Your assignment = Your task is to reproduce the listing exactly, without its images.

——————

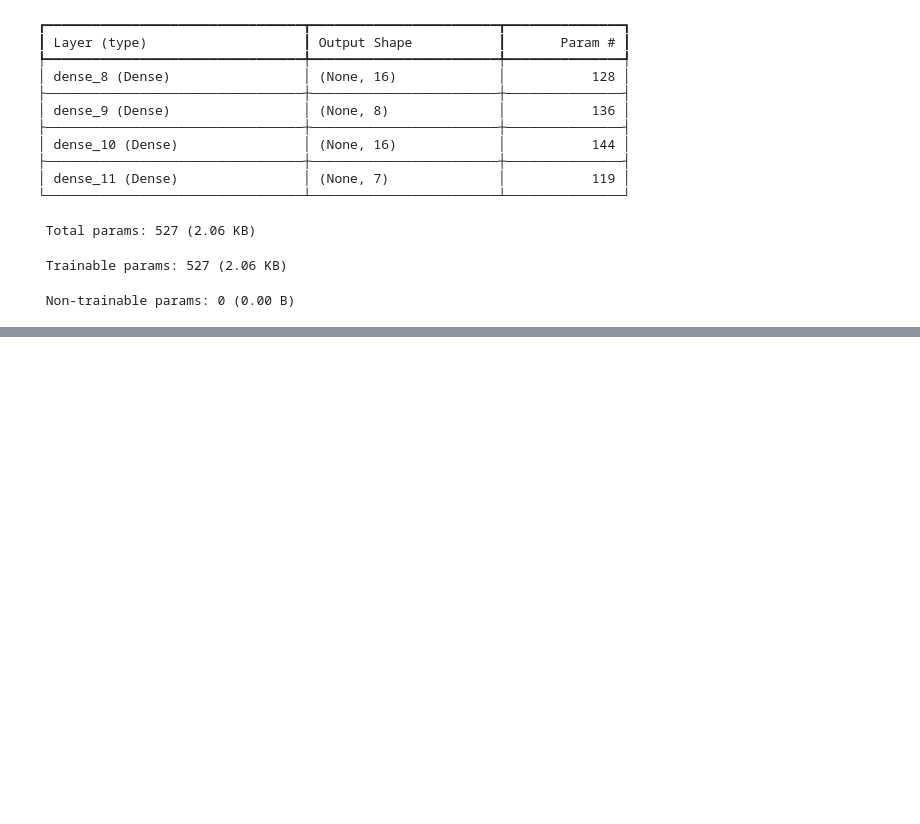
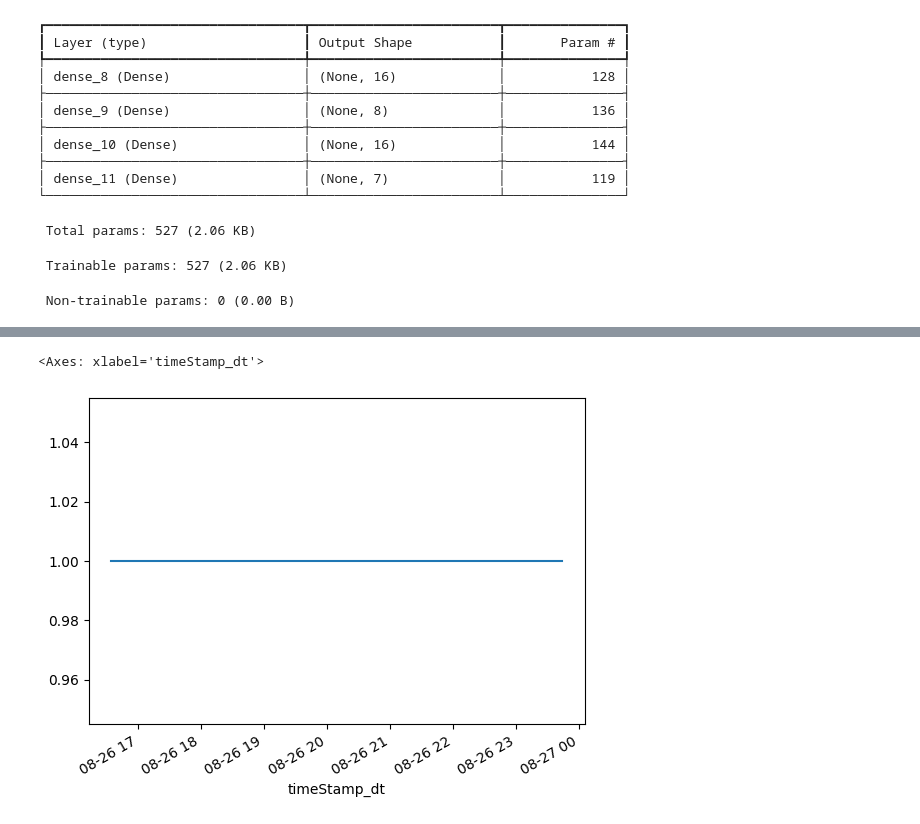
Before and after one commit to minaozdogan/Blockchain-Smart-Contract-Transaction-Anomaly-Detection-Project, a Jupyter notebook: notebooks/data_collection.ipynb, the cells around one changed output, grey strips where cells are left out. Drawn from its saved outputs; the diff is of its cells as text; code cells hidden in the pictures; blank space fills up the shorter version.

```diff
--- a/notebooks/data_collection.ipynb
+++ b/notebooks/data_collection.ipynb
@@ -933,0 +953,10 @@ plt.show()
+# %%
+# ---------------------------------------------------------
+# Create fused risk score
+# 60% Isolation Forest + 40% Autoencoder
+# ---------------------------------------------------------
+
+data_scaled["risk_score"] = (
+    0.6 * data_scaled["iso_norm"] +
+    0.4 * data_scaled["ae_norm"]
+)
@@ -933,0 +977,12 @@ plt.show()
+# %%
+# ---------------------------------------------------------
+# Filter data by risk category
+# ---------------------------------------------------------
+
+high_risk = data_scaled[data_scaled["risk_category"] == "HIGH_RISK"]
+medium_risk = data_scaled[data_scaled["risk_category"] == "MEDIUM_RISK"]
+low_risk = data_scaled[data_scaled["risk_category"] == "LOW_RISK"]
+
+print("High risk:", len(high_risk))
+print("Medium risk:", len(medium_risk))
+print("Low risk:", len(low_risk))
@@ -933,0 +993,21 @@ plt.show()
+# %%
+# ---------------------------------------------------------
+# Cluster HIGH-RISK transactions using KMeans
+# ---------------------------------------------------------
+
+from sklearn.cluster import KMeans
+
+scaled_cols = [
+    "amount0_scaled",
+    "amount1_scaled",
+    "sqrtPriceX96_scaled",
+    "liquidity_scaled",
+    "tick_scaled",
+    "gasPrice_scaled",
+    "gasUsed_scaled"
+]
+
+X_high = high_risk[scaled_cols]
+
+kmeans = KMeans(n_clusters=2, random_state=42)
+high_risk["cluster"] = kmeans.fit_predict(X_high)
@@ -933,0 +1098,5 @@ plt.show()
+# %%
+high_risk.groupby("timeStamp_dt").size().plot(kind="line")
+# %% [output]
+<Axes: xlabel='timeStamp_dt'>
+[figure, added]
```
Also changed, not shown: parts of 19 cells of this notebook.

——————

Exercise output =
Before and after one commit to minaozdogan/Blockchain-Smart-Contract-Transaction-Anomaly-Detection-Project, a Jupyter notebook: notebooks/data_collection.ipynb, the cells around one changed output, grey strips where cells are left out. Drawn from its saved outputs; the diff is of its cells as text; code cells hidden in the pictures; blank space fills up the shorter version.

```diff
--- a/notebooks/data_collection.ipynb
+++ b/notebooks/data_collection.ipynb
@@ -933,0 +953,10 @@ plt.show()
+# %%
+# ---------------------------------------------------------
+# Create fused risk score
+# 60% Isolation Forest + 40% Autoencoder
+# ---------------------------------------------------------
+
+data_scaled["risk_score"] = (
+    0.6 * data_scaled["iso_norm"] +
+    0.4 * data_scaled["ae_norm"]
+)
@@ -933,0 +977,12 @@ plt.show()
+# %%
+# ---------------------------------------------------------
+# Filter data by risk category
+# ---------------------------------------------------------
+
+high_risk = data_scaled[data_scaled["risk_category"] == "HIGH_RISK"]
+medium_risk = data_scaled[data_scaled["risk_category"] == "MEDIUM_RISK"]
+low_risk = data_scaled[data_scaled["risk_category"] == "LOW_RISK"]
+
+print("High risk:", len(high_risk))
+print("Medium risk:", len(medium_risk))
+print("Low risk:", len(low_risk))
@@ -933,0 +993,21 @@ plt.show()
+# %%
+# ---------------------------------------------------------
+# Cluster HIGH-RISK transactions using KMeans
+# ---------------------------------------------------------
+
+from sklearn.cluster import KMeans
+
+scaled_cols = [
+    "amount0_scaled",
+    "amount1_scaled",
+    "sqrtPriceX96_scaled",
+    "liquidity_scaled",
+    "tick_scaled",
+    "gasPrice_scaled",
+    "gasUsed_scaled"
+]
+
+X_high = high_risk[scaled_cols]
+
+kmeans = KMeans(n_clusters=2, random_state=42)
+high_risk["cluster"] = kmeans.fit_predict(X_high)
@@ -933,0 +1098,5 @@ plt.show()
+# %%
+high_risk.groupby("timeStamp_dt").size().plot(kind="line")
+# %% [output]
+<Axes: xlabel='timeStamp_dt'>
+[figure, added]
```
Also changed, not shown: parts of 19 cells of this notebook.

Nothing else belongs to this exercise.